Hits to this blog are falling. Yesterday I had 23 visitors according to Google Analytics (which I’m not sure I trust to count actual visits anyway). So maybe besides a few faithful family members and friends, my audience/listeners is/are diminishing to the point that I’m basically sending words and thoughts into the void. This is not much different from any writing, then. Writing alone one throws words out as though to a reader or listener, but who knows who will ever read or hear them? No matter. I put these words here for whoever is interested, usually motivated by the idea that loved ones, friends, and acquaintances might be comforted to know that I am still alive and kicking.
When Eileen arrived home from her workshop last night, she asked me how my day went. Pretty good, I answered, up until the wedding.
Doing weddings in a contemporary context can be difficult and complex. I may be called on to give some feedback on yesterday’s wedding as it was the curate’s first wedding. He even asked me afterwards how I thought it went. I said okay and cited Marian Hatchett’s idea that it would be good to wait a couple days before evaluating it. (The story I have heard about Hatchett was more emphatic. Although Hatchett was an important liturgist and theologian in the Episcopal church, he also would serve as a supply priest in small parishes around Sewanee where he taught. Apparently he would often be infuriated by what he experienced in these parishes. He had a rule that he wouldn’t discuss Sunday’s celebrations until one or two days had passed for him to cool down.)
It’s hard for me to pinpoint just what bothered me about yesterday’s wedding. “Canon in D” was spelled “Cannon in D” in the program even after I pointed it out to my boss before it went to press. But that’s not it. The singer was problematic. She was nervous and amateurish and her protective lover/husband hovered nearby.

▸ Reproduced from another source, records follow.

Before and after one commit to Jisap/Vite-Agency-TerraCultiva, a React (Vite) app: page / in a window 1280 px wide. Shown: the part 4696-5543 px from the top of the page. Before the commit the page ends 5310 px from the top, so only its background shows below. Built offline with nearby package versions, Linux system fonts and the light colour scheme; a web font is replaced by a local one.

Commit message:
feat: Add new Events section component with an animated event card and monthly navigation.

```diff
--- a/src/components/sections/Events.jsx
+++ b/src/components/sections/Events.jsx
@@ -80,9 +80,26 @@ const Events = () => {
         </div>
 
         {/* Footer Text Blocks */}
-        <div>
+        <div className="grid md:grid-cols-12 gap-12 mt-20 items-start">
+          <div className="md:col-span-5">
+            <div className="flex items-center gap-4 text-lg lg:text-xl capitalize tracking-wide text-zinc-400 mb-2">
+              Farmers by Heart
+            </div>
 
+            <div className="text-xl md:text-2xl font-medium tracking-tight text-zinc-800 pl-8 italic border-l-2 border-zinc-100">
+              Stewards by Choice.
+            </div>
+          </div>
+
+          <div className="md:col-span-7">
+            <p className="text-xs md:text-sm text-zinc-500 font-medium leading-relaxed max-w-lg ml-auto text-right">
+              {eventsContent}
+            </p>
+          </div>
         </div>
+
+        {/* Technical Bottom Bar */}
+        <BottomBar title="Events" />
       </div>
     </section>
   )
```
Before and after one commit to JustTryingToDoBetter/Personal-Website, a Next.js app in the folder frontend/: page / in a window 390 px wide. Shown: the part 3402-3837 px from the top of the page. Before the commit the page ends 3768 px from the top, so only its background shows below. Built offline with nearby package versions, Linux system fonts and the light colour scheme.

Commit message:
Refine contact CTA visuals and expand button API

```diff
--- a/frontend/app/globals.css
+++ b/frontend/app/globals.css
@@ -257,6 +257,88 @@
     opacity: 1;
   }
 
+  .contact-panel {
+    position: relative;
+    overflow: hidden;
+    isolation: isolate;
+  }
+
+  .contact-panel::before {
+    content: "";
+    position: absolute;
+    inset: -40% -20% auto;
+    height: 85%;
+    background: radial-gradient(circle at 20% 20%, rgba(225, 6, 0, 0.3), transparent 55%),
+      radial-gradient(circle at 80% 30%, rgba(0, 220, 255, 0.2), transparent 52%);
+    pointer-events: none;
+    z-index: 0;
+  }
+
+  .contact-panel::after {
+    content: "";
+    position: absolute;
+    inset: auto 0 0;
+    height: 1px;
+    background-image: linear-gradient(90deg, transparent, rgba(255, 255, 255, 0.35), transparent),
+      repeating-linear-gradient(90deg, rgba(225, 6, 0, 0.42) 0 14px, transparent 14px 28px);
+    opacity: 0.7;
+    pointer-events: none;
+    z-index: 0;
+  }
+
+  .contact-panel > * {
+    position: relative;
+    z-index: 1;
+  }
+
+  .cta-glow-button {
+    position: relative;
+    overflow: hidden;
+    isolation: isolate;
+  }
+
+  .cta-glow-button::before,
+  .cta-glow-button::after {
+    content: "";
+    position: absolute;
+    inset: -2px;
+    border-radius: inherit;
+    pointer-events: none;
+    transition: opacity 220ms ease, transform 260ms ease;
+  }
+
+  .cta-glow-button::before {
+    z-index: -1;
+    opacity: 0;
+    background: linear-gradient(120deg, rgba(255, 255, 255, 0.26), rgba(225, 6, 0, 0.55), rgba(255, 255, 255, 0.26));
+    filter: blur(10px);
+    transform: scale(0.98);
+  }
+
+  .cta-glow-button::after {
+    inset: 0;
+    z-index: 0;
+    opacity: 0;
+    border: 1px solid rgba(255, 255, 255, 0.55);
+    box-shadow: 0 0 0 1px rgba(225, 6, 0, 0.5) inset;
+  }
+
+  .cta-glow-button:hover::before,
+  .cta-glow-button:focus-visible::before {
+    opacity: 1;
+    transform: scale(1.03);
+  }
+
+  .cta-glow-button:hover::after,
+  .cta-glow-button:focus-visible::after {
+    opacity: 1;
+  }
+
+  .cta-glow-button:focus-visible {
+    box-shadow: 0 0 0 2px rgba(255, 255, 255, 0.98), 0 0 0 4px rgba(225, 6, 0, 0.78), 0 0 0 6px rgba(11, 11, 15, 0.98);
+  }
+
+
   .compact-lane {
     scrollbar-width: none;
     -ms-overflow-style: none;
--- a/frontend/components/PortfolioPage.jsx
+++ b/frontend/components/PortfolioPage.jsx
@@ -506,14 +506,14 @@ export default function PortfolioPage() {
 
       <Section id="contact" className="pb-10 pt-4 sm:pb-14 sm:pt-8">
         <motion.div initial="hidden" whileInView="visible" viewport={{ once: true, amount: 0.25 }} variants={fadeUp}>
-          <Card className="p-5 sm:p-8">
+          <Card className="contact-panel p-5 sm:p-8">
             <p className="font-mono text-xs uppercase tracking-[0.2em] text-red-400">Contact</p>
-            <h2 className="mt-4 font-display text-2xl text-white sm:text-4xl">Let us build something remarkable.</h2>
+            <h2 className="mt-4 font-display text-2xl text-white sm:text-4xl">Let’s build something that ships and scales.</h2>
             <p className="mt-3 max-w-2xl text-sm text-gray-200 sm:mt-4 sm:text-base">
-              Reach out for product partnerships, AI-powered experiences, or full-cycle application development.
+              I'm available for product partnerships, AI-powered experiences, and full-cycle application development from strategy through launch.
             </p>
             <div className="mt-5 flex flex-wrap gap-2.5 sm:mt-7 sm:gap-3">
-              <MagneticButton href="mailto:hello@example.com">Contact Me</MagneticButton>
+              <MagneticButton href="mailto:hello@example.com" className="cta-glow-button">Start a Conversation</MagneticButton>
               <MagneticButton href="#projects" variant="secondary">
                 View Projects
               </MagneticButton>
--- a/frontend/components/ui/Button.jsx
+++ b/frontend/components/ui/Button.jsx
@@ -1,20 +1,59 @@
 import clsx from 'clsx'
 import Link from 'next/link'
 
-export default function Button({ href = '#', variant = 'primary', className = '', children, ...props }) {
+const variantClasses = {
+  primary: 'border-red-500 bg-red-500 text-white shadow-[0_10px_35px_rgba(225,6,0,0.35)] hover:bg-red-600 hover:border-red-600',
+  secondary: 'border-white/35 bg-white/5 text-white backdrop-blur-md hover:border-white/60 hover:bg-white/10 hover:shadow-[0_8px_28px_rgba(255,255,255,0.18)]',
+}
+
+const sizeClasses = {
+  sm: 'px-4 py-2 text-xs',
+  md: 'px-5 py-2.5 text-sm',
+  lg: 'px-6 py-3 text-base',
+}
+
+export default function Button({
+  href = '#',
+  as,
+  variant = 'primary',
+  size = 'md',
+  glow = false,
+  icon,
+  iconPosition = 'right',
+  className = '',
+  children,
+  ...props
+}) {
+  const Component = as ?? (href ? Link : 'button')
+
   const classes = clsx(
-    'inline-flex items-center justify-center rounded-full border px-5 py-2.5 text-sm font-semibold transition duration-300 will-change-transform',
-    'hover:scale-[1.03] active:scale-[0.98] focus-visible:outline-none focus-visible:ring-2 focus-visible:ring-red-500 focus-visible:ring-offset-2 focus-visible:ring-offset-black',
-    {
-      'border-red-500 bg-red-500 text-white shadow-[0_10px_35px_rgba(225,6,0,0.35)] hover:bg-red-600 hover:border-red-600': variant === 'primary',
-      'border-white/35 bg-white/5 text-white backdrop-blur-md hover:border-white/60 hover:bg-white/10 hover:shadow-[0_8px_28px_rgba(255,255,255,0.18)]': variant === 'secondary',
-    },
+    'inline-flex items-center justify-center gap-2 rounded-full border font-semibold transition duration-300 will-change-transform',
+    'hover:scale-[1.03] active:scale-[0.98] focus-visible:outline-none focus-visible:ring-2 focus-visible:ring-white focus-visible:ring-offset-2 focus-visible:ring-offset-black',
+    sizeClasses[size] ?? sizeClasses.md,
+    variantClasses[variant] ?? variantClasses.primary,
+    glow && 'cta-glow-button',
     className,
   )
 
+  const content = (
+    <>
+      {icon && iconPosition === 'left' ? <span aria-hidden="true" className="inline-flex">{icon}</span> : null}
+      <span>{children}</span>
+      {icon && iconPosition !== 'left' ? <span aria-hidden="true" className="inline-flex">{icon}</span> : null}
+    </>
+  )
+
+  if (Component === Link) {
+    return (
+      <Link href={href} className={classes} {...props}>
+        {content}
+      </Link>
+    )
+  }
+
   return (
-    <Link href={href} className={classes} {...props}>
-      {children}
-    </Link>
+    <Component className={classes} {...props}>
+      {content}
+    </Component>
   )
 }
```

She asked for a mike to sing and despite my warnings ended up using it. This is the first time at Grace I have worked with a singer who sang through a microphone.
I did try to work with her. Telling her projection was not volume. But this is futile with someone who is probably more comfortable with karaoke than sung congregational prayer.
This definitely was discouraging. The curate was nervous I think. He did some odd things which I can attribute to his novicehood. But one thing that sticks in my mind is the father of the bride wandering around at the offertory looking for the “wafers” (this was the way the curate described the bread). The father of the bride told me he and another man were to bring them up but he couldn’t find them. I told him the curate probably already had them (as indeed he did).
There was no congregational singing whatsoever. Only piano and violin were used as instruments (I think this was the request of the bride and groom but am not entirely sure). The energy of the group however, as is often the case, was upbeat.
People don’t go to weddings thinking they are going to pray. And prayer itself means so many different things to people. My understanding of liturgical prayer is that is above all an action of the group. Something done with the body and the voice.
The phrase “Good celebrations nourish and foster faith, poor celebrations weaken and destroy faith” kept going through my head while sipping my martini after the wedding. I was thinking that bad church is one of the reasons I’m so close to being an atheist. I also wondered where this little phrase had entered my lexicon.
Lo and behold, it’s from the Roman Catholic Bishops Committee on the Liturgy document, “The Place of Music in Eucharistic Celebration.” My liturgical understandings such as they are have evolved from the reforms in the Catholic church. Fortunately most of them obtain in the Episcopal church, at least in theory.
Evaluating prayer has always seemed a bit odd to me. How can one judge another’s heart?But coherence of prayer is another thing as is consistency with the stated theology of the denomination. But enough. Time to get ready to go do church.
Some interesting possibilities. Frightening to say the least.
And I thought it couldn’t get more surreal.